Start of Block
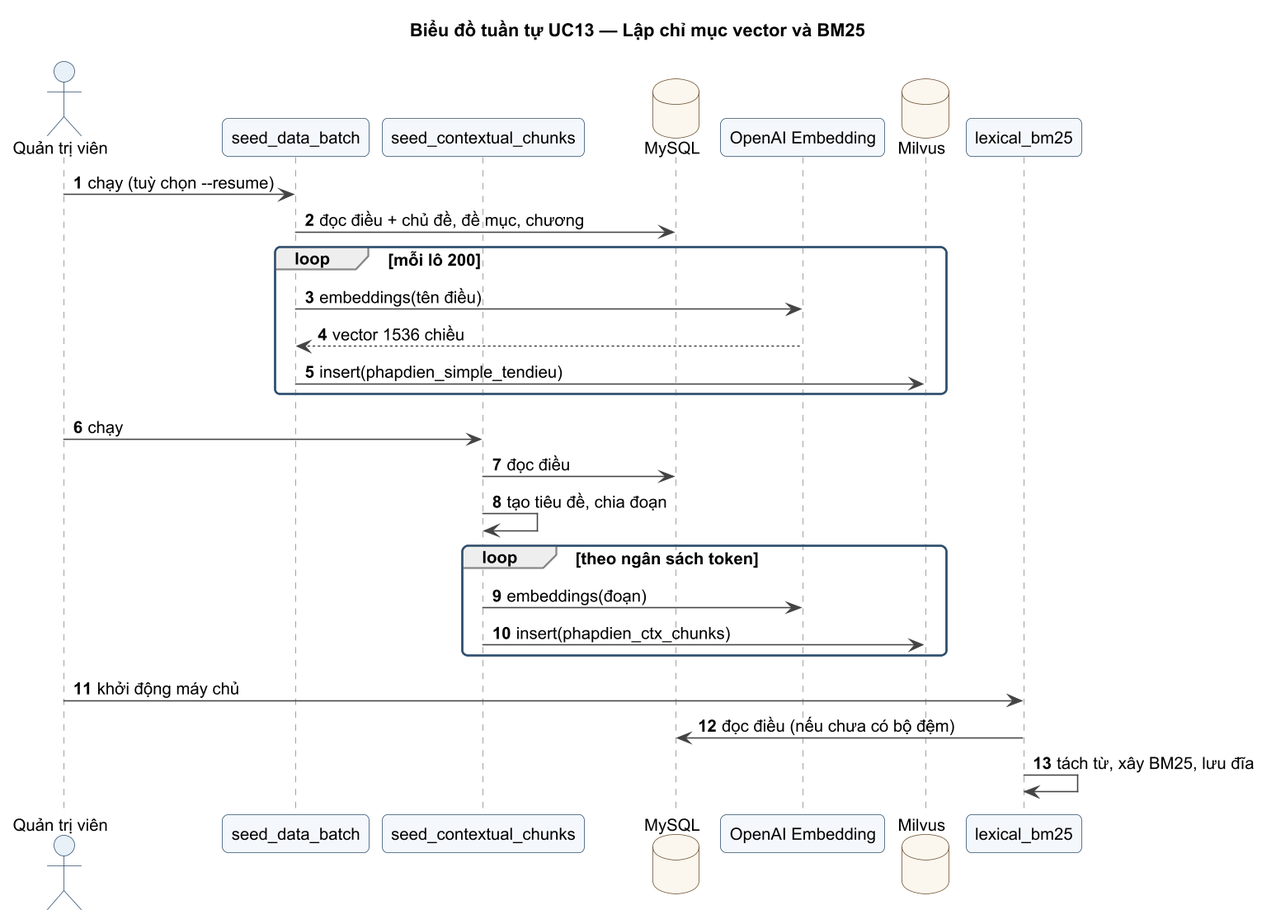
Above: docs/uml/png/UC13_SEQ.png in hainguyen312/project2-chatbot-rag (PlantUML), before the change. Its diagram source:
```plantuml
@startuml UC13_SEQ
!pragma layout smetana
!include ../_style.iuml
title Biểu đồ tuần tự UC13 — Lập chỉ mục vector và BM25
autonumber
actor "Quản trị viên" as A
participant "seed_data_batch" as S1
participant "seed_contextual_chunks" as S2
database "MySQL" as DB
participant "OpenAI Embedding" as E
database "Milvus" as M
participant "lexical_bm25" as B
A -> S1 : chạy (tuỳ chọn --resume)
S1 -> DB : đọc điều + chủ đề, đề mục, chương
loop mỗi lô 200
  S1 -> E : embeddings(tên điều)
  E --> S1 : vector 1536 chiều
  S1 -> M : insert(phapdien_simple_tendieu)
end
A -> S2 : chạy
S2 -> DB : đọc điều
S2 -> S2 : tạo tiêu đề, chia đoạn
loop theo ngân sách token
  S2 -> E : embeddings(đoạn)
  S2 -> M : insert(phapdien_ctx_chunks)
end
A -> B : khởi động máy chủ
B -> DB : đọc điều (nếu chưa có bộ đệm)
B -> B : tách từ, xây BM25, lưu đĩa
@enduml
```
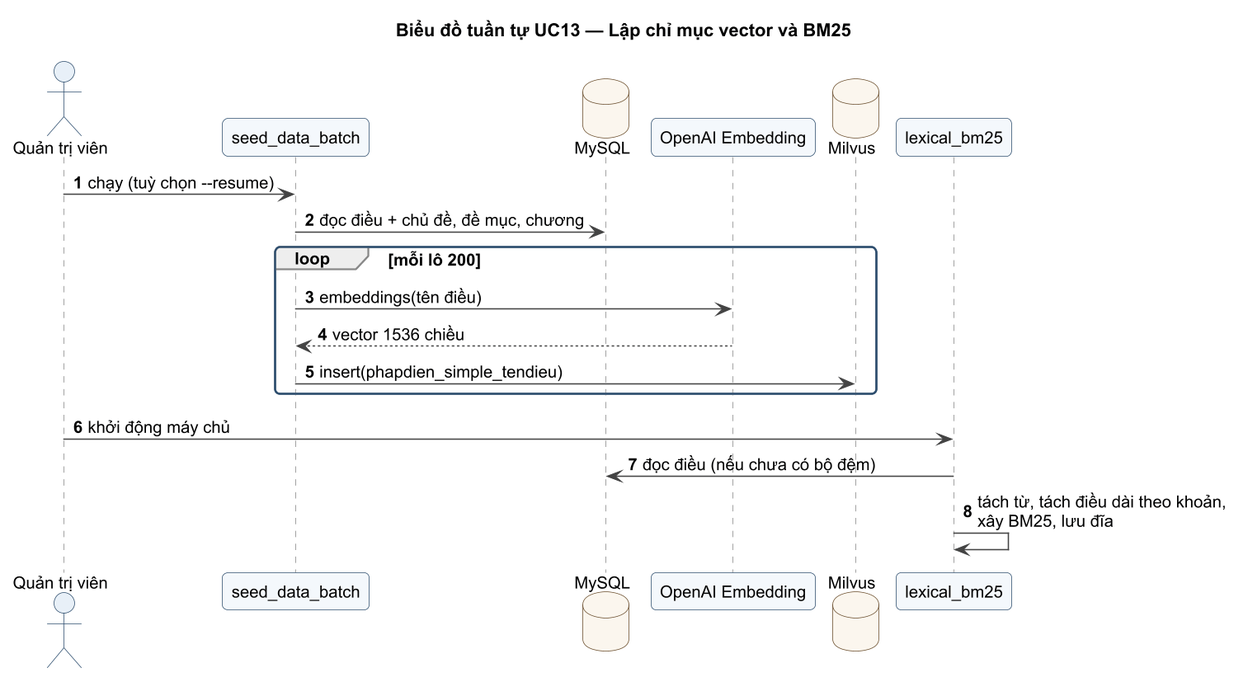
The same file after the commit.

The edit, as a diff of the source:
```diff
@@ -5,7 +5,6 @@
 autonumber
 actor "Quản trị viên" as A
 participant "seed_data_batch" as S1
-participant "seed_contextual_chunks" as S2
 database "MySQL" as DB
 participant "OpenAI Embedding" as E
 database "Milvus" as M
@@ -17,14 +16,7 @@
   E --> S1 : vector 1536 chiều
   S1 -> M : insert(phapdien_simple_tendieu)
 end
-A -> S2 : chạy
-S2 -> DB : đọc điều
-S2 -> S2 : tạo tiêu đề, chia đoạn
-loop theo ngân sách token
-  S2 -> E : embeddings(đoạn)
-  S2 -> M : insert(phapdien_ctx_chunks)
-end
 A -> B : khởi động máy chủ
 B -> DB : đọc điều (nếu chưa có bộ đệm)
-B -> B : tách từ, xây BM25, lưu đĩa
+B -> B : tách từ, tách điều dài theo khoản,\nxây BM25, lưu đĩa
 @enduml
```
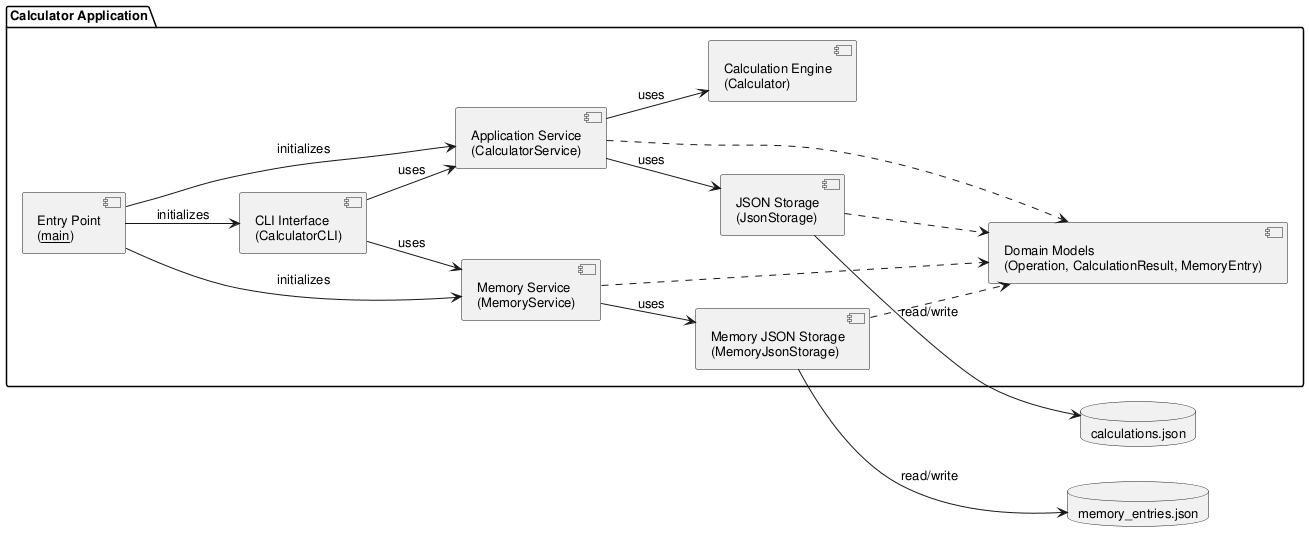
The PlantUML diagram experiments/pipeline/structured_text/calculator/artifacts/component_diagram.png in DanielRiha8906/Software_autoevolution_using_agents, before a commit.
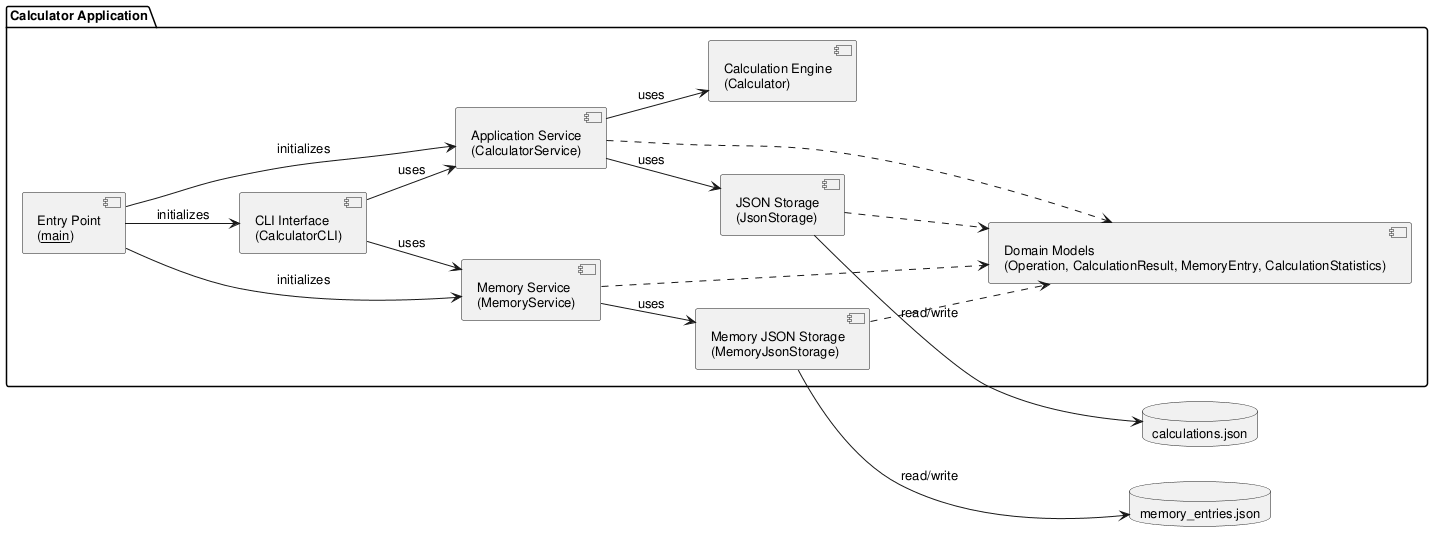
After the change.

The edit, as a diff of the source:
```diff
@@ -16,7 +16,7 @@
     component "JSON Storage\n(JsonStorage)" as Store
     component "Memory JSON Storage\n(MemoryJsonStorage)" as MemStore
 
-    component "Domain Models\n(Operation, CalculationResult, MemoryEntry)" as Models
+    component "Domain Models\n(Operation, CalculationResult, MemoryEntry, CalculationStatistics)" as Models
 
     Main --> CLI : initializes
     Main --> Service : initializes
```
End of Block
→ **ASSIGNMENT**: Above are the entries; copy out every line among them that contains the word "embeddings".

→ **SOLUTION TO THIS EXERCISE**:
  S1 -> E : embeddings(tên điều)
  S2 -> E : embeddings(đoạn)
-  S2 -> E : embeddings(đoạn)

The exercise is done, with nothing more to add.